Ordinarily I don’t recommend reading the comments on too many things, but they’re especially instructive here …
" … prostitutes, pansies and punks … "
— Tom Robinson Band, Power in the Darkness.
True in 1978. True now.
H/t @rachelmack and @ronobot.
Our son goes to a fancy preschool with an electronic gate. Each family is given a little key fob which is held up to a magnetic panel to unlock the door. White privilege works a lot like this. Imagine our institutions were designed with special magnetic key pads. White people, particularly white people with money, are born with the little key embedded in our skin. We walk up to doors (apply for a job, try to buy a house, interact with a police officer) and they open without us having to do anything.
My sooooper-awesomely amazing cousin @JaimeJenett with an ever more sooooper amazeballsly awesome blog post on white privilege, embedded and systemic racism, and a whole lot more stuff. Read it and know how lucky I am to be able to call her “family.”
Oh, and her partner Laura Fitch, through whom I’m related to her? She’s pretty awesome as well.
Nearly pissed myself laughing when she turns it around on him.
God, I love white privilege.
This will go right over their heads, of course.
Once you grasp the concept of privileged distress, you’ll see it everywhere: the rich feel “punished” by taxes; whites believe they are the real victims of racism; employers’ religious freedom is threatened when they can’t deny contraception to their employees; English-speakers resent bilingualism — it goes on and on.
And what is the Tea Party movement other than a counter-revolution? It comes cloaked in religion and fiscal responsibility, but scratch the surface and you’ll find privileged distress: Change has taken something from us and we want it back.
Confronting this distress is tricky, because neither acceptance nor rejection is quite right. The distress is usually very real, so rejecting it outright just marks you as closed-minded and unsympathetic. It never works to ask others for empathy without offering it back to them.
At the same time, my straight-white-male sunburn can’t be allowed to compete on equal terms with your heart attack. To me, it may seem fair to flip a coin for the first available ambulance, but it really isn’t. Don’t try to tell me my burn doesn’t hurt, but don’t consent to the coin-flip.
The Owldolatrous approach — acknowledging the distress while continuing to point out the difference in scale — is as good as I’ve seen. Ultimately, the privileged need to be won over. Their sense of justice needs to be engaged rather than beaten down. The ones who still want to be good people need to be offered hope that such an outcome is possible in this new world.
As the author points out, a tricky balance, but really, the only tenable response. The fact that we’ll all fall short from time to time just makes re-commitment that much more important.
Even when First Nations are open and transparent, media types behave as though they are not.

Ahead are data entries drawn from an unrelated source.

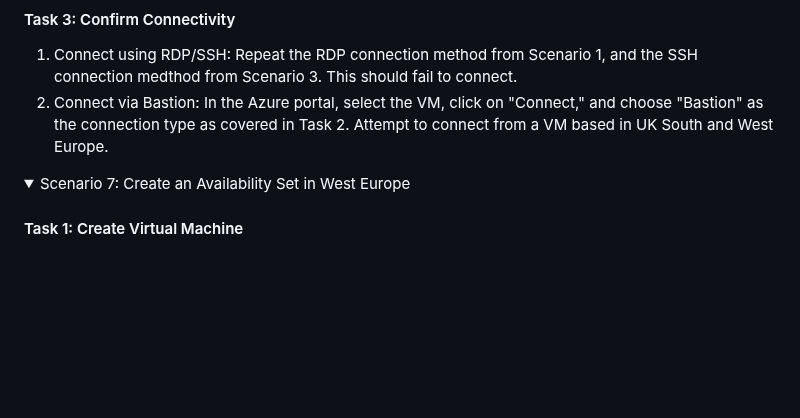
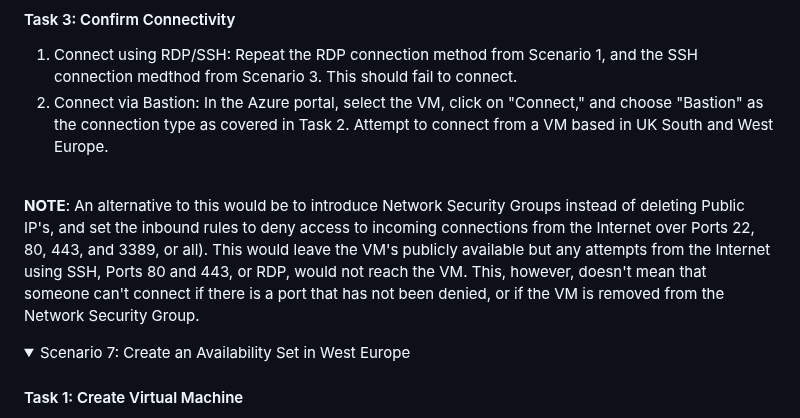
Before and after one commit to theangrytech-git/az-104-training, a Markdown page: environment/2. Exam Answers/3. Deploy and manage Azure compute resources.md, the part around the change. GitHub-like rendering; folded sections open; blank space fills up the shorter version.

Commit message:
Updated Bastion to include a note about NSG's

```diff
--- a/environment/2. Exam Answers/3. Deploy and manage Azure compute resources.md
+++ b/environment/2. Exam Answers/3. Deploy and manage Azure compute resources.md
@@ -201,6 +201,8 @@ Click on Review and Create to deploy the resource, and create once it has passed
 #### Task 3: Confirm Connectivity
 1. Connect using RDP/SSH: Repeat the RDP connection method from Scenario 1, and the SSH connection medthod from Scenario 3. This should fail to connect.
 2. Connect via Bastion: In the Azure portal, select the VM, click on "Connect," and choose "Bastion" as the connection type as covered in Task 2. Attempt to connect from a VM based in UK South and West Europe.
+<br>
+<b>NOTE</b>: An alternative to this would be to introduce Network Security Groups instead of deleting Public IP's, and set the inbound rules to deny access to incoming connections from the Internet over Ports 22, 80, 443, and 3389, or all). This would leave the VM's publicly available but any attempts from the Internet using SSH, Ports 80 and 443, or RDP, would not reach the VM. This, however, doesn't mean that someone can't connect if there is a port that has not been denied, or if the VM is removed from the Network Security Group.<br>
 
 </details>
 
```
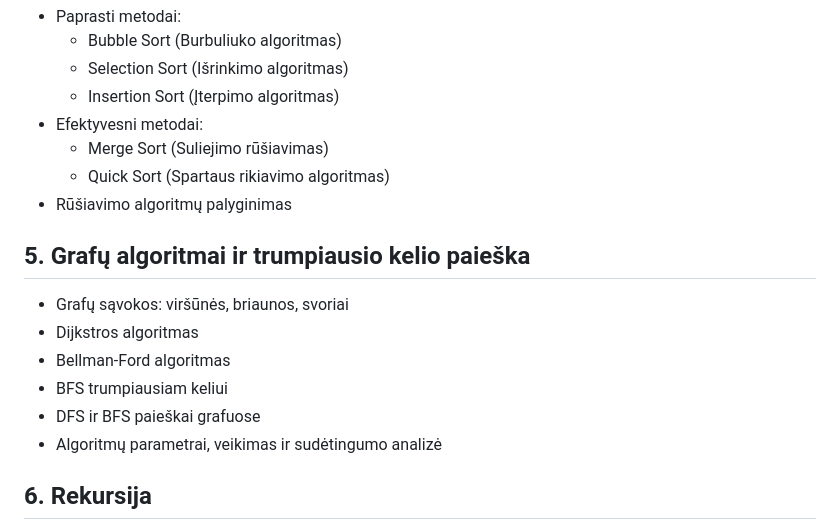
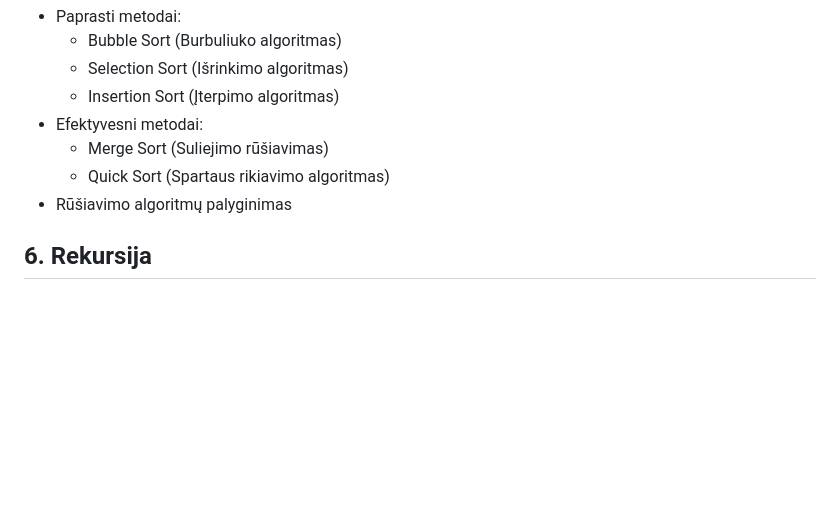
Before and after one commit to kachialov/11, a Markdown page: README.md, the part around the change. Drawn GitHub-style; blank space fills up the shorter version.

```diff
--- a/README.md
+++ b/README.md
@@ -36,14 +36,6 @@
   - Merge Sort (Suliejimo rūšiavimas)
   - Quick Sort (Spartaus rikiavimo algoritmas)
 - Rūšiavimo algoritmų palyginimas
-
-## 5. Grafų algoritmai ir trumpiausio kelio paieška
-- Grafų sąvokos: viršūnės, briaunos, svoriai
-- Dijkstros algoritmas
-- Bellman-Ford algoritmas
-- BFS trumpiausiam keliui
-- DFS ir BFS paieškai grafuose
-- Algoritmų parametrai, veikimas ir sudėtingumo analizė
 
 ## 6. Rekursija
 - Rekursijos sąvoka
```
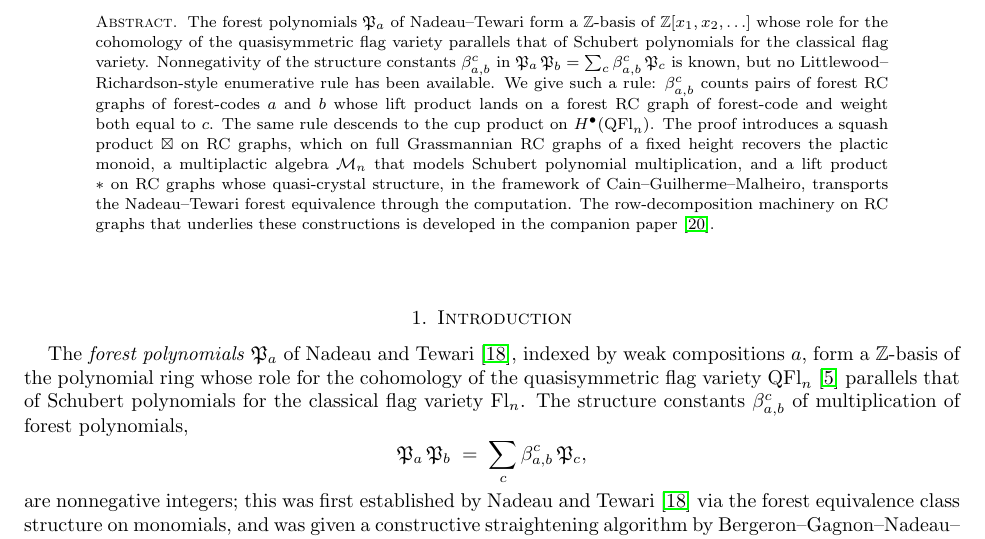
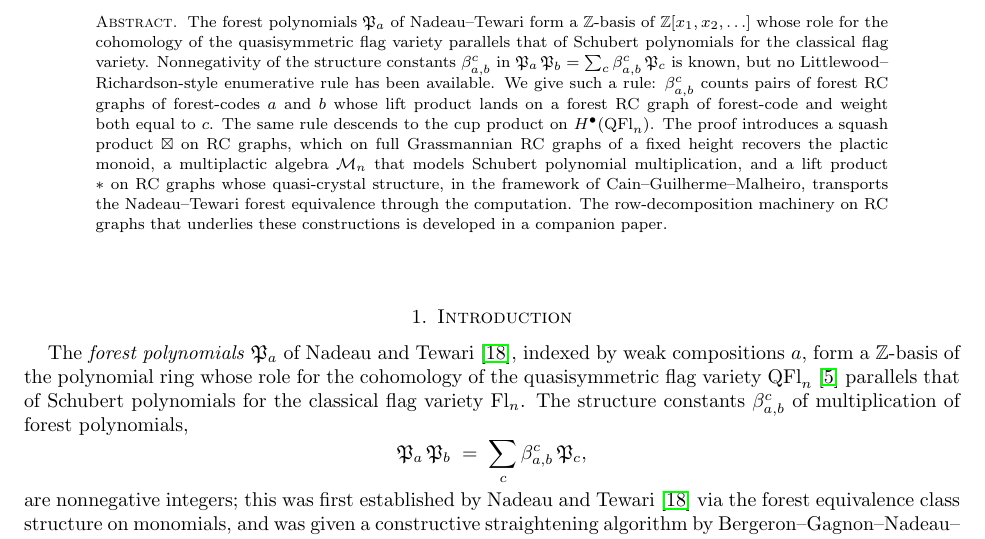
Before and after one commit to matthematics/schubert_writing, a LaTeX paper (writing/forest_lr_rule_separate_paper.tex): part of page 1 of 28, cut so that both start at the same text. Compiled offline with pdfLaTeX.

Commit message:
REFRESHUPLOAD

```diff
--- a/writing/forest_lr_rule_separate_paper.tex
+++ b/writing/forest_lr_rule_separate_paper.tex
@@ -169,7 +169,7 @@
 \begin{document}
 
 \begin{abstract}
-The forest polynomials $\forest_a$ of Nadeau--Tewari form a $\mathbb{Z}$-basis of $\mathbb{Z}[x_1,x_2,\ldots]$ whose role for the cohomology of the quasisymmetric flag variety parallels that of Schubert polynomials for the classical flag variety. Nonnegativity of the structure constants $\beta_{a,b}^c$ in $\forest_a\,\forest_b = \sum_c \beta_{a,b}^c\,\forest_c$ is known, but no Littlewood--Richardson-style enumerative rule has been available. We give such a rule: $\beta_{a,b}^c$ counts pairs of forest RC graphs of forest-codes $a$ and $b$ whose lift product lands on a forest RC graph of forest-code and weight both equal to $c$. The same rule descends to the cup product on $H^\bullet(\mathrm{QFl}_n)$. The proof introduces a squash product $\boxtimes$ on RC graphs, which on full Grassmannian RC graphs of a fixed height recovers the plactic monoid, a multiplactic algebra $\mathcal{M}_n$ that models Schubert polynomial multiplication, and a lift product $*$ on RC graphs whose quasi-crystal structure, in the framework of Cain--Guilherme--Malheiro, transports the Nadeau--Tewari forest equivalence through the computation. The row-decomposition machinery on RC graphs that underlies these constructions is developed in the companion paper \cite{samuelbialgebra}.
+The forest polynomials $\forest_a$ of Nadeau--Tewari form a $\mathbb{Z}$-basis of $\mathbb{Z}[x_1,x_2,\ldots]$ whose role for the cohomology of the quasisymmetric flag variety parallels that of Schubert polynomials for the classical flag variety. Nonnegativity of the structure constants $\beta_{a,b}^c$ in $\forest_a\,\forest_b = \sum_c \beta_{a,b}^c\,\forest_c$ is known, but no Littlewood--Richardson-style enumerative rule has been available. We give such a rule: $\beta_{a,b}^c$ counts pairs of forest RC graphs of forest-codes $a$ and $b$ whose lift product lands on a forest RC graph of forest-code and weight both equal to $c$. The same rule descends to the cup product on $H^\bullet(\mathrm{QFl}_n)$. The proof introduces a squash product $\boxtimes$ on RC graphs, which on full Grassmannian RC graphs of a fixed height recovers the plactic monoid, a multiplactic algebra $\mathcal{M}_n$ that models Schubert polynomial multiplication, and a lift product $*$ on RC graphs whose quasi-crystal structure, in the framework of Cain--Guilherme--Malheiro, transports the Nadeau--Tewari forest equivalence through the computation. The row-decomposition machinery on RC graphs that underlies these constructions is developed in a companion paper.
 \end{abstract}
 
 	\maketitle
```
Also changed, not shown: writing/forest_lr_rule_separate_paper.pdf, 1 other file.
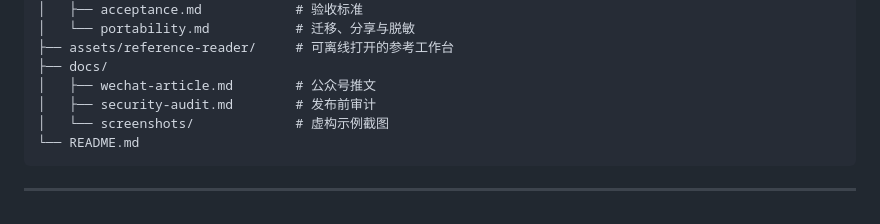
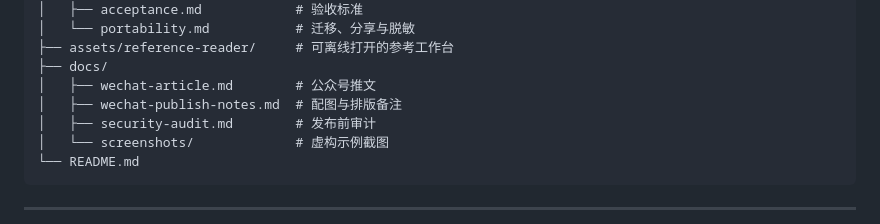
Before and after one commit to AGouzi/rtl-reading-web, a Markdown page: README.md, the part around the change. Drawn GitHub-style.

Commit message:
Align demo verification counts and add publish notes

```diff
--- a/README.md
+++ b/README.md
@@ -234,6 +234,7 @@ rtl-reading-web/
 ├── assets/reference-reader/     # 可离线打开的参考工作台
 ├── docs/
 │   ├── wechat-article.md        # 公众号推文
+│   ├── wechat-publish-notes.md  # 配图与排版备注
 │   ├── security-audit.md        # 发布前审计
 │   └── screenshots/             # 虚构示例截图
 └── README.md
```
Also changed, not shown: docs/security-audit.md (+2 -2 lines), docs/wechat-article.md (+7 -1 lines), docs/wechat-publish-notes.md (added, +34 -0 lines), docs/screenshots/verify.png, 1 other file.
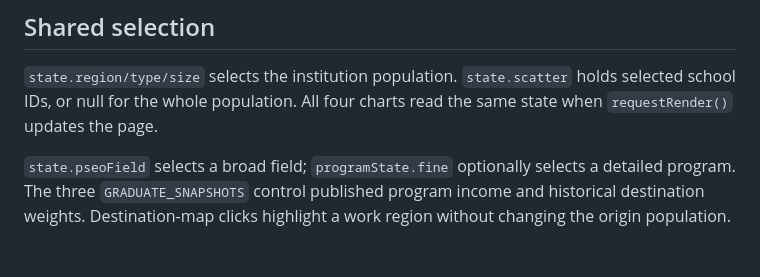
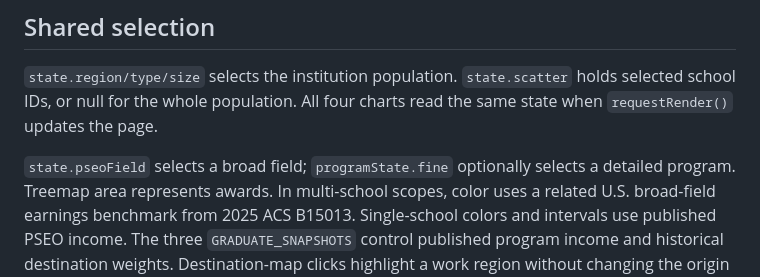
Before and after one commit to XingsuLi/college-and-career, a Markdown page: CODE_GUIDE.md, the part around the change. GitHub-like rendering; blank space fills up the shorter version.

```diff
--- a/CODE_GUIDE.md
+++ b/CODE_GUIDE.md
@@ -25,7 +25,7 @@ selected school IDs, or null for the whole population. All four charts read the
 same state when `requestRender()` updates the page.
 
 `state.pseoField` selects a broad field; `programState.fine` optionally selects
-a detailed program. The three `GRADUATE_SNAPSHOTS` control published program
+a detailed program. Treemap area represents awards. In multi-school scopes, color uses a related U.S. broad-field earnings benchmark from 2025 ACS B15013. Single-school colors and intervals use published PSEO income. The three `GRADUATE_SNAPSHOTS` control published program
 income and historical destination weights. Destination-map clicks highlight a
 work region without changing the origin population.
 
```
Also changed, not shown: README.md (+3 -2 lines), preview.png, 11 other files.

And so, for example, Attawapiskat annual audits are posted on the Attawapiskat website for all to see. A Management Letter from 2011 is up there in plain sight, detailing shortcomings in the reserve’s bookkeeping, but Ottawa Citizen reporter Jordan Press tells us he went through Access to Information to get it—a bit like kicking down a door instead of trying the doorknob. The press as a whole responded like puppies to a biscuit when the PMO leaked a Deloitte audit that covers the same ground and says the same things, making it all sound like some kind of bombshell revelation.
- Keep the Indians off the front-page. That, in a phrase, is the Harper approach to aboriginal issues in Canada
- Back to Joe Clark. Why did he lend his prestige as a former PM to a woman the Harper government is treating like someone who doesn’t yet realize her full insignificance?
- Thought this might work with the #IdleNoMore theme